Guterres pays tribute to 77 fallen UN personnel, including 5 Indian peacekeepers
He said this year, when the world is facing the unprecedented upheaval of the COVID-19 pandemic, “we are also commemorating 75 years of the United Nations.
United Nations: UN chief Antonio Guterres paid tribute to 77 United Nations personnel, including five Indian peacekeepers, who lost their lives in the line of duty between March and December 2019 at a solemn ceremony commemorating their bravery.
Secretary-General Guterres paid the tributes through a video message during the annual Memorial Service on Tuesday to honour the UN personnel who lost their lives in the line of duty between March 16 and December 31, 2019.
Out of those, 38 were military personnel, which underscores the increasingly complex and dangerous work our peacekeepers are asked to perform; three were police and 36 were civilian personnel hailing from 41 nations, he said.
At our annual memorial service, we honour @UN personnel who lost their lives in the line of duty.— António Guterres (@antonioguterres) June 30, 2020
They paid the ultimate sacrifice so that others could have a better future.
Each of our fallen colleagues is firmly in my heart. We mourn their passing & cherish their memories. pic.twitter.com/5H6iTF9dye
The five Indian peacekeepers honoured for their courage and sacrifice in the line of duty include Lieutenant Colonel Gaurav Solanki, who served in UN Organization Stabilization Mission in the Democratic Republic of the Congo (MONUSCO), Major Ravi Inder Singh Sandhu and Sergeant Lal Manotra Tarsem, who served with the UN Mission in South Sudan (UNMISS), Sergeant Ramesh Singh with the UN Interim Force in Lebanon (UNIFIL) and Private Johnsion Beck with the UN Disengagement Observer Force (UNDOF).
Sandhu, Tarsem, Singh and Beck were among the 83 military, police and civilian personnel who were honoured posthumously this year with the prestigious Dag Hammarskjöld Medal on the occasion of International Day of Peacekeepers on May 29 for their courage and sacrifice in the line of duty.
"It is a sad fact that, due to the nature of our responsibilities, our personnel often have to face perilous situations where crisis, conflict and instability reign.
"That so many of our colleagues choose to serve where risk prevails is testament to their unstinting commitment to helping the world's most vulnerable people, who rely on us for peace, shelter, food, vaccinations and so much more," Guterres said.
He said this year when the world is facing the unprecedented upheaval of the COVID-19 pandemic, "we are also commemorating 75 years of the United Nations.
"Our organisation was born from the ashes of the Second World War and has promoted peace and human progress ever since. All around the world, especially in the most fragile contexts, the blue flag of the United Nations symbolises hope. That hope is part of the legacy of the colleagues we mourn today," Guterres said.

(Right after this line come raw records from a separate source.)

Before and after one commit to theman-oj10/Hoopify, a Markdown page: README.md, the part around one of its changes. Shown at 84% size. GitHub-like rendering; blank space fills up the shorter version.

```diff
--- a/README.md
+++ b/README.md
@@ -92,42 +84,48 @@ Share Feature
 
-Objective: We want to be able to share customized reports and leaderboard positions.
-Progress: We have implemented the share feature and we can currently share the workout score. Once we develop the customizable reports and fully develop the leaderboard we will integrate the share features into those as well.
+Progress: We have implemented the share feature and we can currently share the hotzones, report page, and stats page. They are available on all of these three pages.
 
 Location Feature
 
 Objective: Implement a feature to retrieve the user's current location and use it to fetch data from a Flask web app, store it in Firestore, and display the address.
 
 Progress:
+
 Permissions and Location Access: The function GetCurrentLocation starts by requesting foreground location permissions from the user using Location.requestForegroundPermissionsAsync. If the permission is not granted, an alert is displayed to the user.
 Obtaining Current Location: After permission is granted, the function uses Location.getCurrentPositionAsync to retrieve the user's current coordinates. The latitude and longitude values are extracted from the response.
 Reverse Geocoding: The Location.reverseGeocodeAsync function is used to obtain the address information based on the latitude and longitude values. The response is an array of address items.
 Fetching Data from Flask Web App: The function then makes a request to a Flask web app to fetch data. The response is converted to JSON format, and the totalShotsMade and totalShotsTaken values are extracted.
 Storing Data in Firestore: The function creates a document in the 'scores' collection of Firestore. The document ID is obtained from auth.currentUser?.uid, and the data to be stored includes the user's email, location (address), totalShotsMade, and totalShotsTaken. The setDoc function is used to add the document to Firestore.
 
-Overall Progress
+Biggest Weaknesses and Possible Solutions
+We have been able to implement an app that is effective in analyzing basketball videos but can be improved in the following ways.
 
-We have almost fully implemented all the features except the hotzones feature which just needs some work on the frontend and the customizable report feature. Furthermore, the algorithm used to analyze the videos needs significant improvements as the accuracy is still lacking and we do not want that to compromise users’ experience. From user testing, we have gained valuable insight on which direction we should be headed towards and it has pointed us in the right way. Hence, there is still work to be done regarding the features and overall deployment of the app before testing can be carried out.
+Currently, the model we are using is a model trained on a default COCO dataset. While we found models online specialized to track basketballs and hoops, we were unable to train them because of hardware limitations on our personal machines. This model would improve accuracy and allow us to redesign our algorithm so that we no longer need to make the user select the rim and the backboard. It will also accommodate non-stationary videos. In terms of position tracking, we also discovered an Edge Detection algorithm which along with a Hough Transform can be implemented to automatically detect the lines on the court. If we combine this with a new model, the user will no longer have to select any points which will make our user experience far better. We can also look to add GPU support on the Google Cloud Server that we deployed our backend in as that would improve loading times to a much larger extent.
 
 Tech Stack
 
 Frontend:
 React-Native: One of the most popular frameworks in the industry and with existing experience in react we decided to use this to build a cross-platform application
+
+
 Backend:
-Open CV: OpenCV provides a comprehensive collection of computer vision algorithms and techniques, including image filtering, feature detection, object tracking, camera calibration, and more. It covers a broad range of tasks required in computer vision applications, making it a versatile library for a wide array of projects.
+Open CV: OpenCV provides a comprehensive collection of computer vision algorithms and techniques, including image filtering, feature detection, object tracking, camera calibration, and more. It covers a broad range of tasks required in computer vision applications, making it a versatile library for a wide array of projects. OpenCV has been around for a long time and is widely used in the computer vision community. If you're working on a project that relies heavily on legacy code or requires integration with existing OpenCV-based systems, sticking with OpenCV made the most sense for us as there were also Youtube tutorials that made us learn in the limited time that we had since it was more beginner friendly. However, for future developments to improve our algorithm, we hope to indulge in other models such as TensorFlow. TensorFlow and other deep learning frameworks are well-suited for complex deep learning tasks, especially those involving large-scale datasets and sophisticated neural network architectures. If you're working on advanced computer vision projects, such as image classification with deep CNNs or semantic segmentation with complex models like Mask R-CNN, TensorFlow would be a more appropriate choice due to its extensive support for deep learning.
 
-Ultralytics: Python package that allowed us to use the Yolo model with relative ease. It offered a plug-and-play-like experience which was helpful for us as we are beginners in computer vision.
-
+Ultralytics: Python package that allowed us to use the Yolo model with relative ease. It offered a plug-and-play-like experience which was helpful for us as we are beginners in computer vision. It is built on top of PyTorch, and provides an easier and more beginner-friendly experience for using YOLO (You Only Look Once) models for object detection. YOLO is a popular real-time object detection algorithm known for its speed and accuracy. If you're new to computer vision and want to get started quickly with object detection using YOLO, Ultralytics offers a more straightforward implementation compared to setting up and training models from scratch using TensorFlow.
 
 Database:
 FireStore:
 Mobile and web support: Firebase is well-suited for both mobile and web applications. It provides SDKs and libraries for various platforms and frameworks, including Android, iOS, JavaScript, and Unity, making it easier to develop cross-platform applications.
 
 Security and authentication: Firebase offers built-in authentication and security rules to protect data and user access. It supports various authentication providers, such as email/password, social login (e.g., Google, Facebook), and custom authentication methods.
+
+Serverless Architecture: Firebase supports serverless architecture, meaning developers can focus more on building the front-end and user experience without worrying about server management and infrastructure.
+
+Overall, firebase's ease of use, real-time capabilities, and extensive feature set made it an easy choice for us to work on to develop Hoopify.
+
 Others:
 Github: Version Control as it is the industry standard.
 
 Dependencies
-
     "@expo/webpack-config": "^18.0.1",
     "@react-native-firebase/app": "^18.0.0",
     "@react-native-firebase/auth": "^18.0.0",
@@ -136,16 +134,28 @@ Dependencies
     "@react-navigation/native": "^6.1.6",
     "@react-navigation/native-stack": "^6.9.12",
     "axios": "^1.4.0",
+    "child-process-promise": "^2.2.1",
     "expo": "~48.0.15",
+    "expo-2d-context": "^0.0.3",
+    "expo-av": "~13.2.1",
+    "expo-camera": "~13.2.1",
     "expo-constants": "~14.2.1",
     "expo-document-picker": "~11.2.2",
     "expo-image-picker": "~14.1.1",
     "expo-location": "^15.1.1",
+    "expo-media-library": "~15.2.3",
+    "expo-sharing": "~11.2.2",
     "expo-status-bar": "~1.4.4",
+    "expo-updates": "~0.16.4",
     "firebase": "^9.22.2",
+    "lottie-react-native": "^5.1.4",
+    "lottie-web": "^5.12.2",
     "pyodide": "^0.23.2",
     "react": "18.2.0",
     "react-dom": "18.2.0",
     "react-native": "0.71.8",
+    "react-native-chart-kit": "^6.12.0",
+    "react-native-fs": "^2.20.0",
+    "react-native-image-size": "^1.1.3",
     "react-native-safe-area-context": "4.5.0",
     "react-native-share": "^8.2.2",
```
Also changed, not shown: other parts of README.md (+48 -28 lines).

"They paid the ultimate sacrifice so that others could look forward to better days," he said.
Emphasising that even one death is one too many, Guterres pledged that he will continue to ensure that the UN constantly reviews and improves its practices related to the safety and care of staff.
"When our colleagues pay the ultimate sacrifice, it is our duty to honour them and support their families. For, without our brave colleagues in the field, we cannot do what we have been asked to do by the Member States – to save succeeding generations from the scourge of war and to pursue better standards of living for all in larger freedom," he said.

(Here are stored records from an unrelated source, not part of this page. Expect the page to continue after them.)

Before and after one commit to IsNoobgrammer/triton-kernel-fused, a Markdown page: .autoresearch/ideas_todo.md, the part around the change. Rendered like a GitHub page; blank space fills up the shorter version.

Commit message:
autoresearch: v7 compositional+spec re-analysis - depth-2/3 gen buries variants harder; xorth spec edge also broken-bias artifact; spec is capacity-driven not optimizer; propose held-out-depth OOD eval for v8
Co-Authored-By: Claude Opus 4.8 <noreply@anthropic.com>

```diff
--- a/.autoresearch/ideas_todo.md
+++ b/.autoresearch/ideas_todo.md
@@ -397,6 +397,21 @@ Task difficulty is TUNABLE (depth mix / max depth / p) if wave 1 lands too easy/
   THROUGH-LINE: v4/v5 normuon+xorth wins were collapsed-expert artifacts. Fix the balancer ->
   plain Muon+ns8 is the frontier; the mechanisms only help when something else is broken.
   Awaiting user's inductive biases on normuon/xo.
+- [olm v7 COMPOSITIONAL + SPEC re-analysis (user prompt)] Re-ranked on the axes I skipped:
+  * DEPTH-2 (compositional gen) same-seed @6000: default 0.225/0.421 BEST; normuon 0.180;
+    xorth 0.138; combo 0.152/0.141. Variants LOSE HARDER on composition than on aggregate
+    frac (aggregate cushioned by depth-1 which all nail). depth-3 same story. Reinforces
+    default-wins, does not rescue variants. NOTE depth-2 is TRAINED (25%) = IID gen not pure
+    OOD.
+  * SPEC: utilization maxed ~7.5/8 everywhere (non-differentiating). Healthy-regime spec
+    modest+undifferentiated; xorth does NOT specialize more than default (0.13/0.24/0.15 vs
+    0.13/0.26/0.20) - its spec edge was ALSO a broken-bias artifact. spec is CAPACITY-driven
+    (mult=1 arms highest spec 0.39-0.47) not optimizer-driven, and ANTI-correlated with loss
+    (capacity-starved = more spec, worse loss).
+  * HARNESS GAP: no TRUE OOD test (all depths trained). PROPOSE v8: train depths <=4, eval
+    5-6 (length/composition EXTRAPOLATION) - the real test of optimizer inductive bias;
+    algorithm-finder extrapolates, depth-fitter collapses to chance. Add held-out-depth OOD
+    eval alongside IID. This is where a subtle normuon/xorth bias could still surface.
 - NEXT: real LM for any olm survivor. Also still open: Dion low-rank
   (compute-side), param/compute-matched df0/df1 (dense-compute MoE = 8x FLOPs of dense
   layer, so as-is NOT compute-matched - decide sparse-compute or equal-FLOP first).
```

The President of the UN Staff Union, Patricia Nemeth, also spoke during the commemoration online, noting that those who died in service were "driven solely by a desire to help the most vulnerable to have hope, building a better future and ensuring that everyone can enjoy life, liberty, dignity, peace, security and justice."

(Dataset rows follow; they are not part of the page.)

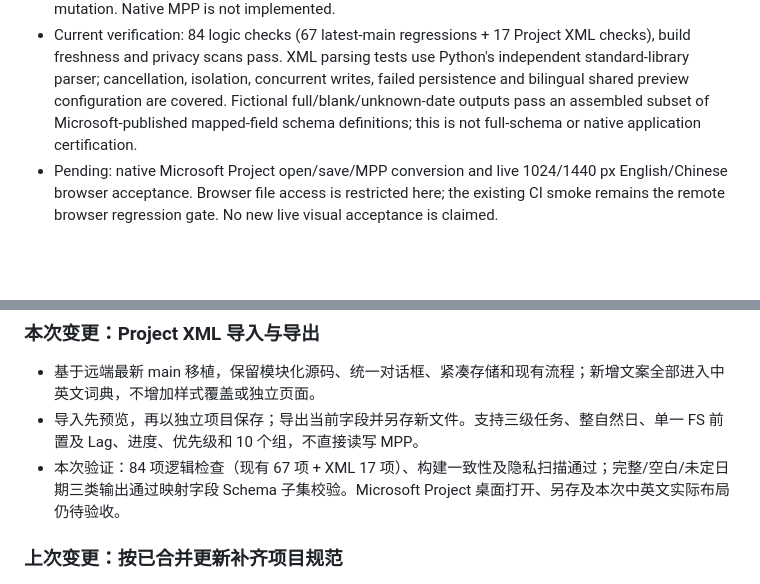
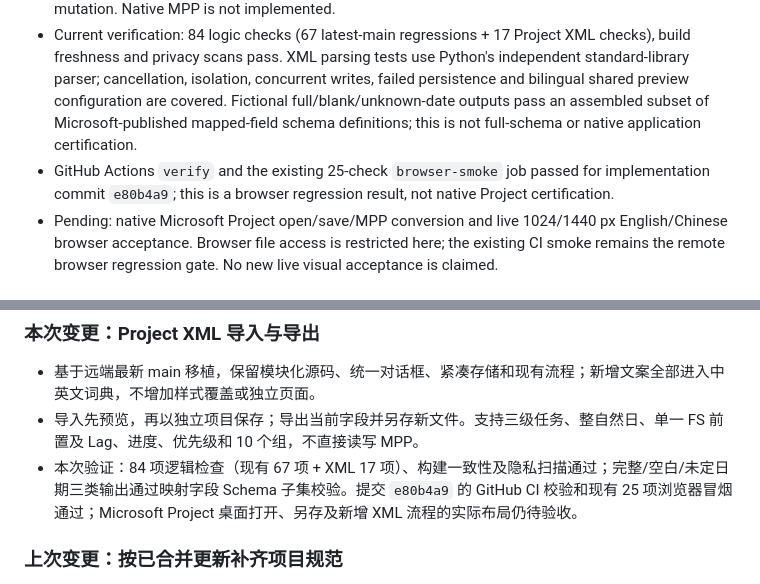
Before and after one commit to Greatub/project-web-tool, a Markdown page: docs/STATUS.md, 2 parts joined by grey strips. Rendered like a GitHub page; blank space fills up the shorter version.

Commit message:
Record successful Project XML CI verification

```diff
--- a/docs/STATUS.md
+++ b/docs/STATUS.md
@@ -16,6 +16,7 @@ Updated: 2026-10-27 (Asia/Shanghai).
 - Import XML via the existing action, review mapped fields and create an independent project. Export Project XML under Data & versions, using the shared dialog/inline errors, SVG button and typography. No new CSS or standalone page. Source files stay read-only and downloads have unique filenames.
 - Explicit v1 mappings cover current fields, elapsed 24-hour durations, one FS predecessor, signed calendar Lag and Text1–Text10 groups. Exchange notes retain group configuration and inactive Lag. Unsupported rules, conflicting schedules, malformed XML/DTDs and truncation reject before mutation. Native MPP is not implemented.
 - Current verification: 84 logic checks (67 latest-main regressions + 17 Project XML checks), build freshness and privacy scans pass. XML parsing tests use Python's independent standard-library parser; cancellation, isolation, concurrent writes, failed persistence and bilingual shared preview configuration are covered. Fictional full/blank/unknown-date outputs pass an assembled subset of Microsoft-published mapped-field schema definitions; this is not full-schema or native application certification.
+- GitHub Actions `verify` and the existing 25-check `browser-smoke` job passed for implementation commit `e80b4a9`; this is a browser regression result, not native Project certification.
 - Pending: native Microsoft Project open/save/MPP conversion and live 1024/1440 px English/Chinese browser acceptance. Browser file access is restricted here; the existing CI smoke remains the remote browser regression gate. No new live visual acceptance is claimed.
 
 ## Previous change: project conventions aligned with merged updates
@@ -88,7 +89,7 @@ Updated: 2026-10-27 (Asia/Shanghai).
 
 - 基于远端最新 main 移植，保留模块化源码、统一对话框、紧凑存储和现有流程；新增文案全部进入中英文词典，不增加样式覆盖或独立页面。
 - 导入先预览，再以独立项目保存；导出当前字段并另存新文件。支持三级任务、整自然日、单一 FS 前置及 Lag、进度、优先级和 10 个组，不直接读写 MPP。
-- 本次验证：84 项逻辑检查（现有 67 项 + XML 17 项）、构建一致性及隐私扫描通过；完整/空白/未定日期三类输出通过映射字段 Schema 子集校验。Microsoft Project 桌面打开、另存及本次中英文实际布局仍待验收。
+- 本次验证：84 项逻辑检查（现有 67 项 + XML 17 项）、构建一致性及隐私扫描通过；完整/空白/未定日期三类输出通过映射字段 Schema 子集校验。提交 `e80b4a9` 的 GitHub CI 校验和现有 25 项浏览器冒烟通过；Microsoft Project 桌面打开、另存及新增 XML 流程的实际布局仍待验收。
 
 ### 上次变更：按已合并更新补齐项目规范
 
```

"The service that staff members provide within the United Nations is more than just a job," she said.
"It is a calling for us, as we want to serve the ideals of the organisation, ensuring a brighter future for the entire human race," she said.
Noting that 77 colleagues had died over the past year, she said that "year-after-year our organisation suffers another loss, a different kind of loss, and that is a loss of innocence for the United Nations.
"That is why, on this day, we remember our sacred obligation for those who made the ultimate sacrifice so that we can continue to live our lives and do our work," Nemeth said.
"We owe it to them to finish the task for which these men and women have given their lives," she said.